The day after Dane Blake was unmasked in court as her baby's killer, Kate Hutchison reflected on how the life was sucked out of her the day her child died.
There is still sadness in her eyes and she misses her baby every day, but is trying to move on with her life - "but I will never forget him and I wish he was still here".
Blake, 32, killed the child he fathered with Hutchison by shaking him until he lost consciousness after he would not stop crying while Blake was babysitting him at his Cobden home in 2015.
Blake's name suppression ended in the Christchurch District Court yesterday, when he was sentenced to a further six months' jail on three separate drug charges, having earlier this year been jailed for five and a half years for Leith's manslaughter. Blake accepted a manslaughter plea bargain.
Hutchison said she "saw red" today when told a Christchurch paper carried a two-page story about Blake, based on a series of letters he had written to the paper.
"What is he trying to prove? I'm everywhere (in the newspaper article) and there's just one of his mug," she said.
"Since this happened it has been me and Leith in the spotlight because Dane has had name suppression, and today here we are again. Leith and I are the victims in all of this."
Hutchison said her name had been "dragged through the mud", when all she had done was give birth to a "beautiful baby boy".
When she found out Blake was Leith's dad she believed she was doing the right thing by letting them get to know each other.
"Any child deserves to have a mother and a father, and I let Leith be with his dad."
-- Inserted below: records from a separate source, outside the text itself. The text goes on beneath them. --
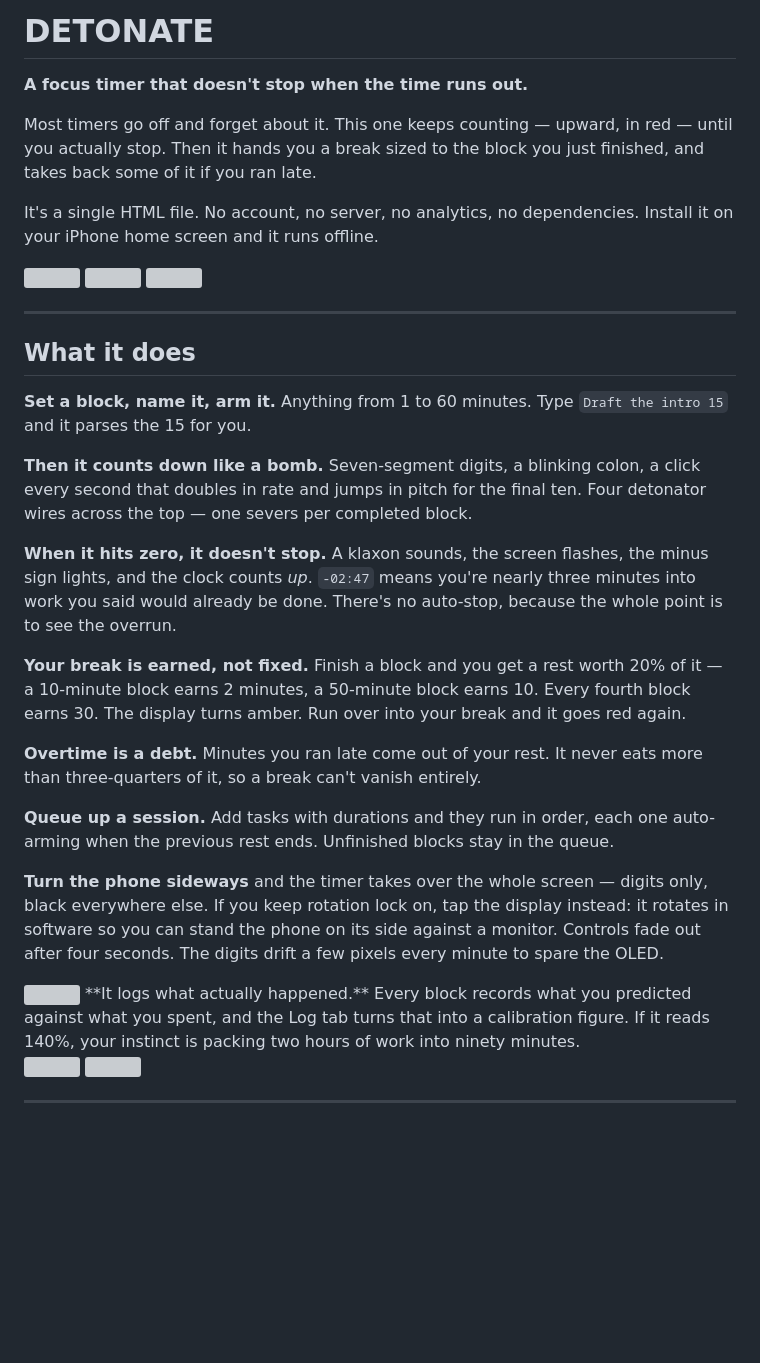
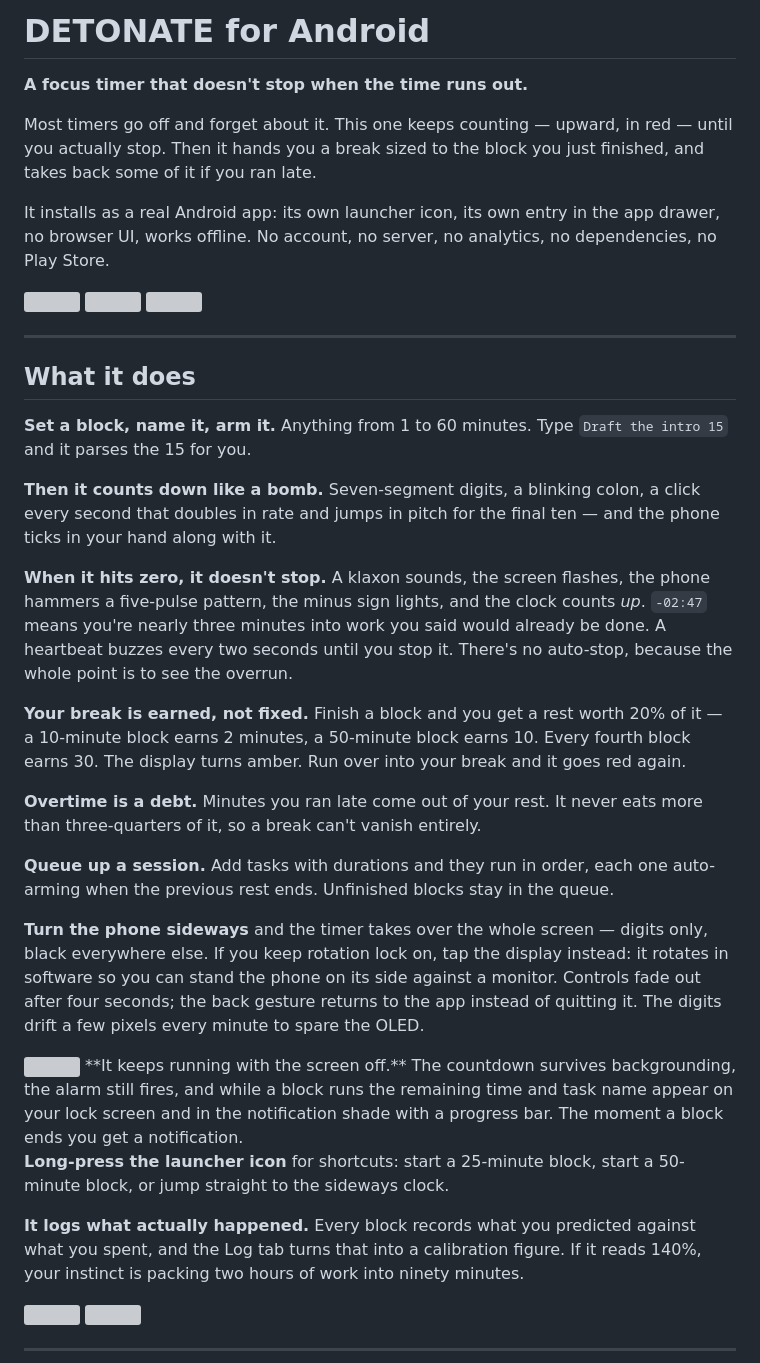
Before and after one commit to elmalouani-ayoub/Focus_app_android, a Markdown page: README.md, the part around one of its changes. Rendered like a GitHub page; blank space fills up the shorter version; grey boxes are pictures that could not be loaded.

```diff
--- a/README.md
+++ b/README.md
@@ -1,10 +1,10 @@
-# DETONATE
+# DETONATE for Android
 
 **A focus timer that doesn't stop when the time runs out.**
 
 Most timers go off and forget about it. This one keeps counting — upward, in red — until you actually stop. Then it hands you a break sized to the block you just finished, and takes back some of it if you ran late.
 
-It's a single HTML file. No account, no server, no analytics, no dependencies. Install it on your iPhone home screen and it runs offline.
+It installs as a real Android app: its own launcher icon, its own entry in the app drawer, no browser UI, works offline. No account, no server, no analytics, no dependencies, no Play Store.
 
 <img src="shots/01-timer.png" width="250"> <img src="shots/02-overdue.png" width="250"> <img src="shots/03-rest.png" width="250">
 
@@ -14,9 +14,9 @@ It's a single HTML file. No account, no server, no analytics, no dependencies. I
 
 **Set a block, name it, arm it.** Anything from 1 to 60 minutes. Type `Draft the intro 15` and it parses the 15 for you.
 
-**Then it counts down like a bomb.** Seven-segment digits, a blinking colon, a click every second that doubles in rate and jumps in pitch for the final ten. Four detonator wires across the top — one severs per completed block.
+**Then it counts down like a bomb.** Seven-segment digits, a blinking colon, a click every second that doubles in rate and jumps in pitch for the final ten — and the phone ticks in your hand along with it.
 
-**When it hits zero, it doesn't stop.** A klaxon sounds, the screen flashes, the minus sign lights, and the clock counts *up*. `-02:47` means you're nearly three minutes into work you said would already be done. There's no auto-stop, because the whole point is to see the overrun.
+**When it hits zero, it doesn't stop.** A klaxon sounds, the screen flashes, the phone hammers a five-pulse pattern, the minus sign lights, and the clock counts *up*. `-02:47` means you're nearly three minutes into work you said would already be done. A heartbeat buzzes every two seconds until you stop it. There's no auto-stop, because the whole point is to see the overrun.
 
 **Your break is earned, not fixed.** Finish a block and you get a rest worth 20% of it — a 10-minute block earns 2 minutes, a 50-minute block earns 10. Every fourth block earns 30. The display turns amber. Run over into your break and it goes red again.
 
@@ -24,9 +24,13 @@ It's a single HTML file. No account, no server, no analytics, no dependencies. I
 
 **Queue up a session.** Add tasks with durations and they run in order, each one auto-arming when the previous rest ends. Unfinished blocks stay in the queue.
 
-**Turn the phone sideways** and the timer takes over the whole screen — digits only, black everywhere else. If you keep rotation lock on, tap the display instead: it rotates in software so you can stand the phone on its side against a monitor. Controls fade out after four seconds. The digits drift a few pixels every minute to spare the OLED.
+**Turn the phone sideways** and the timer takes over the whole screen — digits only, black everywhere else. If you keep rotation lock on, tap the display instead: it rotates in software so you can stand the phone on its side against a monitor. Controls fade out after four seconds; the back gesture returns to the app instead of quitting it. The digits drift a few pixels every minute to spare the OLED.
 
 <img src="shots/04-clock.png" width="620">
+**It keeps running with the screen off.** The countdown survives backgrounding, the alarm still fires, and while a block runs the remaining time and task name appear on your lock screen and in the notification shade with a progress bar. The moment a block ends you get a notification.
+
+**Long-press the launcher icon** for shortcuts: start a 25-minute block, start a 50-minute block, or jump straight to the sideways clock.
+
 **It logs what actually happened.** Every block records what you predicted against what you spent, and the Log tab turns that into a calibration figure. If it reads 140%, your instinct is packing two hours of work into ninety minutes.
 
 <img src="shots/05-queue.png" width="250"> <img src="shots/06-log.png" width="250">
```
Also changed, not shown: other parts of README.md (+33 -18 lines).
Recalling that fateful night when she had left Leith in Blake's care, she said she was woken by the police and told her boy "wasn't well".
She just wished Blake had called her when Leith would not settle, or had taken him back to her place, which was only a short distance away.
"He could have come around and woken me up. He could have said, 'I can't get Leith settled.'"
She had not known until it was too late that he had not been coping: "From what I saw he was a good dad."
With two other children, Hutchison said she had to stay strong and build on their future, while remembering Leith every day.
Her eldest child Issac, who was three when Leith died, often talked about her little baby brother.
"Issac lost his best friend, his little brother, his everything. When we go to the park or the pool and Issac sees other kids with their little brothers or sisters it breaks him and that breaks me."
Hutchison said she would always blame herself.
"I loved my baby boy as much as I possibly could have, and I didn't save him."
Despite counselling, she struggles to talk about what happened.
"I wish I could turn back the clock and I wish Leith was still here."
- Greymouth Star